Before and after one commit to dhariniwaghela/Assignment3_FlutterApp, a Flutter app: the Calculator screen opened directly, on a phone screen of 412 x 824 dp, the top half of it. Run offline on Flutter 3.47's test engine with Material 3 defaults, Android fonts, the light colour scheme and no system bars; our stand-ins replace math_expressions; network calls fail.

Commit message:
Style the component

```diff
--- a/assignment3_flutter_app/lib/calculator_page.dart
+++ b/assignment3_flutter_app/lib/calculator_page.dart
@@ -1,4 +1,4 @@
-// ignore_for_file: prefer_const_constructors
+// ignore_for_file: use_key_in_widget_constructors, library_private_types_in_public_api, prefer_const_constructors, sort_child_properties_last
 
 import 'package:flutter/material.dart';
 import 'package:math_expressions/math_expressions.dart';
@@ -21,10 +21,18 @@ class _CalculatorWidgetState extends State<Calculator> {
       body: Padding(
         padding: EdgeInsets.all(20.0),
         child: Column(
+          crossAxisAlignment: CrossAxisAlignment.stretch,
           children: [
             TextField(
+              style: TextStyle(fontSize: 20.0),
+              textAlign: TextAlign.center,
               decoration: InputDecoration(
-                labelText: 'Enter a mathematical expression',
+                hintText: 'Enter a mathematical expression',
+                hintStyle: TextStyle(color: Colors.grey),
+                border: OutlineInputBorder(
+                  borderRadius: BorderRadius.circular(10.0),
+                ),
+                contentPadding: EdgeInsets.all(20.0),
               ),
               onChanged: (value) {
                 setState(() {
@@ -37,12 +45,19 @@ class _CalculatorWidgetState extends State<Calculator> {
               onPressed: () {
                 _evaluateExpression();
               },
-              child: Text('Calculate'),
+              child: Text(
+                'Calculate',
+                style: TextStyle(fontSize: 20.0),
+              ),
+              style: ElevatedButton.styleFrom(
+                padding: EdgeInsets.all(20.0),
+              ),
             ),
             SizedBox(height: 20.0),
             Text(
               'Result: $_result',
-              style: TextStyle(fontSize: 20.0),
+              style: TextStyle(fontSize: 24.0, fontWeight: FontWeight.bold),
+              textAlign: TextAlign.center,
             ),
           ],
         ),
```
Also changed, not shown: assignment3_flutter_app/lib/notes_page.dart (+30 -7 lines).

• • • •

[WHAT THE TASK REQUIRES] The material above needs to be reproduced exactly as written.

[RESULT]
Before and after one commit to dhariniwaghela/Assignment3_FlutterApp, a Flutter app: the Calculator screen opened directly, on a phone screen of 412 x 824 dp, the top half of it. Run offline on Flutter 3.47's test engine with Material 3 defaults, Android fonts, the light colour scheme and no system bars; our stand-ins replace math_expressions; network calls fail.

Commit message:
Style the component

```diff
--- a/assignment3_flutter_app/lib/calculator_page.dart
+++ b/assignment3_flutter_app/lib/calculator_page.dart
@@ -1,4 +1,4 @@
-// ignore_for_file: prefer_const_constructors
+// ignore_for_file: use_key_in_widget_constructors, library_private_types_in_public_api, prefer_const_constructors, sort_child_properties_last
 
 import 'package:flutter/material.dart';
 import 'package:math_expressions/math_expressions.dart';
@@ -21,10 +21,18 @@ class _CalculatorWidgetState extends State<Calculator> {
       body: Padding(
         padding: EdgeInsets.all(20.0),
         child: Column(
+          crossAxisAlignment: CrossAxisAlignment.stretch,
           children: [
             TextField(
+              style: TextStyle(fontSize: 20.0),
+              textAlign: TextAlign.center,
               decoration: InputDecoration(
-                labelText: 'Enter a mathematical expression',
+                hintText: 'Enter a mathematical expression',
+                hintStyle: TextStyle(color: Colors.grey),
+                border: OutlineInputBorder(
+                  borderRadius: BorderRadius.circular(10.0),
+                ),
+                contentPadding: EdgeInsets.all(20.0),
               ),
               onChanged: (value) {
                 setState(() {
@@ -37,12 +45,19 @@ class _CalculatorWidgetState extends State<Calculator> {
               onPressed: () {
                 _evaluateExpression();
               },
-              child: Text('Calculate'),
+              child: Text(
+                'Calculate',
+                style: TextStyle(fontSize: 20.0),
+              ),
+              style: ElevatedButton.styleFrom(
+                padding: EdgeInsets.all(20.0),
+              ),
             ),
             SizedBox(height: 20.0),
             Text(
               'Result: $_result',
-              style: TextStyle(fontSize: 20.0),
+              style: TextStyle(fontSize: 24.0, fontWeight: FontWeight.bold),
+              textAlign: TextAlign.center,
             ),
           ],
         ),
```
Also changed, not shown: assignment3_flutter_app/lib/notes_page.dart (+30 -7 lines).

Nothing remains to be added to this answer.